1983’s Moonscatter is the second volume of Jo Clayton’s Duel of Sorcery.
Immortal, powerful, the grandest of his kind, Ser Noris  faces a nearly insurmountable challenge: he’s bored. A thrilling conflict might be just the ticket … but the only possible rival worthy of a man of his power is She, the phoenix-like embodiment of the cycle of life. Victory for Ser Noris might mean the end of all life — but at least he won’t be bored.
But Ser Noris isn’t the protagonist of this adventure. His former acolyte/lever to change the world Serroi is. Cast aside when she did not suit Ser Noris, Serroi built a new life for herself, a life now threatened by her old master’s efforts to escape boredom.
Elsewhere, a young girl named Tuli provides a peasant’s-eye view of what living in a secondary fantasy world prone to world-saving quests looks like.
Ser Noris and She are hardly the only great powers in this world. Coyote, for example, is an enigmatic character: it is gender-fluid and as powerful as a god(dess). Coyote is also capricious and unpredictable. Coyote might choose to stop Ser Noris’ current scheme dead in its tracks. It might also stand aside and let things happen as they will. If Ser Noris is to be stopped, Coyote must be persuaded to do it. First step finding the elusive Coyote.

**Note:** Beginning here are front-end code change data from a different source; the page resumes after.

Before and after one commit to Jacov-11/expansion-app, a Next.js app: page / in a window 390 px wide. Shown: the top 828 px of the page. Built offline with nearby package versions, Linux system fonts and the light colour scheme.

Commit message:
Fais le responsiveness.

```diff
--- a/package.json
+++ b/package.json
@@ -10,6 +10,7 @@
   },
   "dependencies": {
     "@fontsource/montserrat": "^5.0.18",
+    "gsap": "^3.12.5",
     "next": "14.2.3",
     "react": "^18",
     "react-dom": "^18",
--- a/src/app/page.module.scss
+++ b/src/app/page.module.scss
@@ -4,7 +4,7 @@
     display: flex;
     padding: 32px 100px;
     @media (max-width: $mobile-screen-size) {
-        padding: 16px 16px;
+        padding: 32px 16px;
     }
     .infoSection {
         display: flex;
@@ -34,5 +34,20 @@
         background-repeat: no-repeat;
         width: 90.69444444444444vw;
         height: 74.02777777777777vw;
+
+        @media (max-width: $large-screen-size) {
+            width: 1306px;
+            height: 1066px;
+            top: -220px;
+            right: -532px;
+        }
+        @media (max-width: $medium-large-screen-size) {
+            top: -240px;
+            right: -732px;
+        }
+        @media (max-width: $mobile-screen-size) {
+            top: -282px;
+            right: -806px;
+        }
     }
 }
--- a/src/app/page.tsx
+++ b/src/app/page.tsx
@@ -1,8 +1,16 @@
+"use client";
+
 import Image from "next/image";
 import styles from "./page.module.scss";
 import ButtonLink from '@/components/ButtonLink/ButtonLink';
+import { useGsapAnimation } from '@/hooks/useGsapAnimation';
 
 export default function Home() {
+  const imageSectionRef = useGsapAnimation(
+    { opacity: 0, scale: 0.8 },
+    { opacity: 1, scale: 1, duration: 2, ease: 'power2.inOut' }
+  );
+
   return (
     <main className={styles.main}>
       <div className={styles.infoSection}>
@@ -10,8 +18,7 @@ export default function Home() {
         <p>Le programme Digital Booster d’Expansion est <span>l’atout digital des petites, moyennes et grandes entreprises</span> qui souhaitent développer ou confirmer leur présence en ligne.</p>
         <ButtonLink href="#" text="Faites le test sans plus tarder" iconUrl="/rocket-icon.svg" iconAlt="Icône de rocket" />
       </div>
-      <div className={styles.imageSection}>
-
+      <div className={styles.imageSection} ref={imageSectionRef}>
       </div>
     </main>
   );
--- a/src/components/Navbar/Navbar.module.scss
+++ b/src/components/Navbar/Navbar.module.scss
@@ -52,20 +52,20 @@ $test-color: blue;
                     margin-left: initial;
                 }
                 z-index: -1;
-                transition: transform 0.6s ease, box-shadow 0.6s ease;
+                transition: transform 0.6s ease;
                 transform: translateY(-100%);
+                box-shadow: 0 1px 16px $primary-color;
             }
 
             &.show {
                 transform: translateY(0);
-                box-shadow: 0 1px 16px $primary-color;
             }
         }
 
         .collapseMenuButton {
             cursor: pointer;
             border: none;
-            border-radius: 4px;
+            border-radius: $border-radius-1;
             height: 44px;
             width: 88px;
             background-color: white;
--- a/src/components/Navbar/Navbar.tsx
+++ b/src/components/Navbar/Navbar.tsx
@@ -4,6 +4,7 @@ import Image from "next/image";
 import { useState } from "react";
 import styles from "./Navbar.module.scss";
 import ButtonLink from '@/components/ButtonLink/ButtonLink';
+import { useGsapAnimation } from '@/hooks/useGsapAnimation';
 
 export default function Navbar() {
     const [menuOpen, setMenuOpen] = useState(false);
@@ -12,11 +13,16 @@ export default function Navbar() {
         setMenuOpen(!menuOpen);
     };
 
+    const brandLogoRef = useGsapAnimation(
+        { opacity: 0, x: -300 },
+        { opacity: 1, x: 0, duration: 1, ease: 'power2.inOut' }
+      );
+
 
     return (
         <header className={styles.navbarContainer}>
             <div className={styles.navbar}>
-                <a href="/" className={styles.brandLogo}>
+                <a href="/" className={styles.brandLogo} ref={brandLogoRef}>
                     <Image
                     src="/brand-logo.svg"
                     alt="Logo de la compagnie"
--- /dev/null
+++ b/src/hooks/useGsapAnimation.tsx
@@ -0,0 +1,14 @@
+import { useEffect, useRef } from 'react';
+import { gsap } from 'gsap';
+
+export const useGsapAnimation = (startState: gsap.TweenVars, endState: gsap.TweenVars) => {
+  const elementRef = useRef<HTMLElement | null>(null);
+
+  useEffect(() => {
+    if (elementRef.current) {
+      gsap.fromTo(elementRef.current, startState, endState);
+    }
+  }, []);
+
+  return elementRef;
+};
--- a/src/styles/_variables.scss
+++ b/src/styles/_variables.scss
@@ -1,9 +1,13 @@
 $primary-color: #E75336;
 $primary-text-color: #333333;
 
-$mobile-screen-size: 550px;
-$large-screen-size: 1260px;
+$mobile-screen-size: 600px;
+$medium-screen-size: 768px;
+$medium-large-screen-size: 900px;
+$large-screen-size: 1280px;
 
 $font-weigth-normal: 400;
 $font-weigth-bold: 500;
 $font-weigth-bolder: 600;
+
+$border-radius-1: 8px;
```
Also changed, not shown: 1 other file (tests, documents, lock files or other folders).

Serroi and her lover Hern are dispatched to find Coyote and convince him to intercede on the side of life. Their task takes them across on long, dangerous journeys across the world. Whether they will find Coyote is an open question. There is an excellent chance that they will both be killed long before they can even get close to their quarry.
Meanwhile, young Tuli is also coping with upheavals caused by the struggle between Ser Noris and She. Her village falls prey to a brutal authoritarian cult. Tuli must choose between de facto slavery, doomed rebellion, or flight. By the time she chooses flight, she has been raped and is pregnant. And like Serroi and Hern, her goal lies on the other side of dangerous territory.
One more data point towards the hypothesis that any DAW book of this vintage is going to feature at least one rape. However, it is impossible to predict just how the author will deal with the mandatory rape. Clayton doesn’t aim at titillation, nor does she use the rape to motivate some male character. Instead, Her focus is on how Tuli will deal with the assault and resulting pregnancy. Tuli’s options and choices illuminate the world that Clayton is creating.
I found this book a rather frustrating experience. I enjoyed reading about Serroi and Hern, but I wasn’t crazy about their meandering quest to visit every cell on the Random Encounter Table. Wandering Quests to Save the World were popular in the 1980s, but I find them kind of boring (because there is never any real chance that Team Doomsday will win). I thought that there were better uses for these characters. I found myself more interested in what might happen to Tuli; her problems were more personal.
An even bigger problem with this book was that it was really two separate novels set in the same world at the same time. Both plots are driven by Ser Noris’ War on Boredom, but aside from that, the characters and plots are completely unconnected. Perhaps Tuli and Serroi cross paths in the next volume. I guess the only way to find out is to read it.
As far as I know, Moonscatter is very much out of print.